Fourier analysis of oscillating forces at a laterally modulated tip provides new insight into static-to-kinetic friction transitions on ultrathin polyvinyl alcohol (PVA) films. In addition to contrast in sliding friction, layers of autophobically dewetted PVA films exhibit remarkable contrast in the transition from static to kinetic friction as derived from spatially resolved Fourier analysis. These differences relate to strong adsorption of first layer to mica substrate and concomitant conformational arrest, as compared to bulklike behavior in the second layer. The third Fourier harmonic is found to be a sensitive gauge to variable degrees of sliding as a function of both lateral drive amplitude (0.25-25 nm) and normal load (tensile to compressive). For a 2.5-nm drive on PVA, it is discovered that a largely static contact at compressive loads becomes a largely sliding contact at tensile loads. This finding has implications for the analysis of shear modulation force microscopy of polymers in the context of contact mechanics models, and for studies under variable sample compliance as a function of temperature or plasticizer absorption.
Bibliographical noteFunding Information:
Support from the Characterization Facility (Institute of Technology, University of Minnesota), the Center for Interfacial Engineering (a National Science Foundation Engineering Research Center), and Molecular Imaging are gratefully acknowledged.

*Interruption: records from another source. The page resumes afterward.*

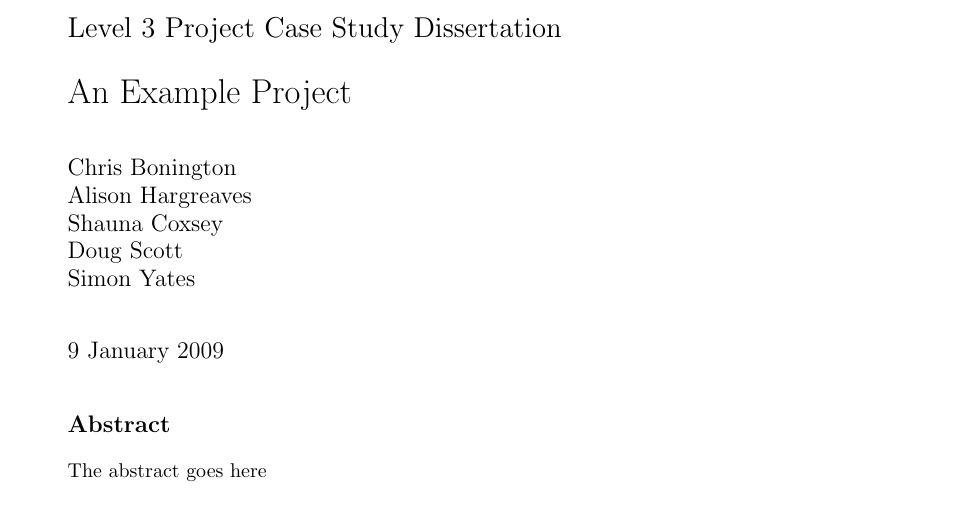
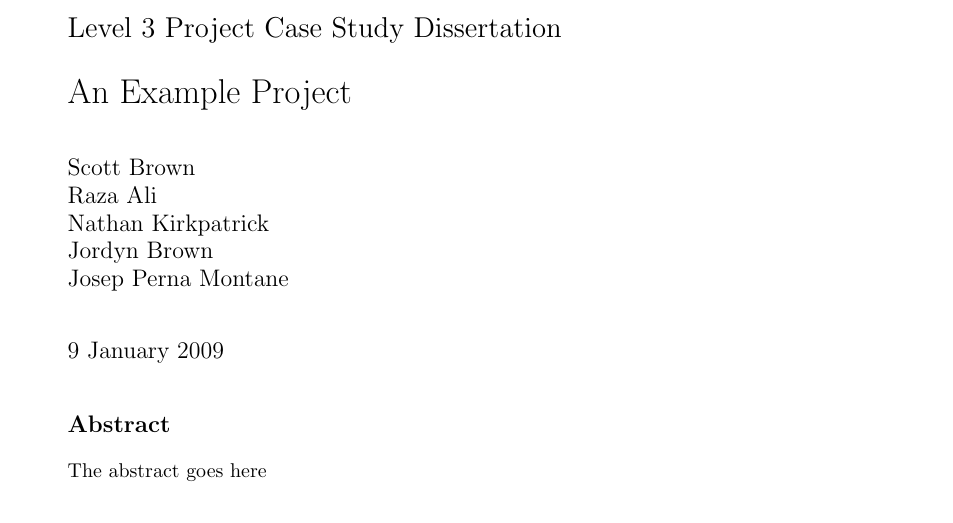
Before and after one commit to MRazaAli/Obashi-project-diss, a LaTeX thesis (dissertation/dissertation.tex): part of page 1 of 5, cut so that both start at the same text. Compiled offline with pdfLaTeX.

Commit message:
Updates Authors in Dissertation

```diff
--- a/dissertation/dissertation.tex
+++ b/dissertation/dissertation.tex
@@ -10,11 +10,11 @@
 
 \title{An Example Project}
 
-\author{Chris Bonington \\
-        Alison Hargreaves \\
-        Shauna Coxsey \\
-        Doug Scott \\
-        Simon Yates
+\author{Scott Brown \\
+        Raza Ali \\
+        Nathan Kirkpatrick \\
+        Jordyn Brown \\
+        Josep Perna Montane
         }
 
 \date{9 January 2009}
```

- Friction force Microscopy
- Polyvinyl alcohol
- Shear modulation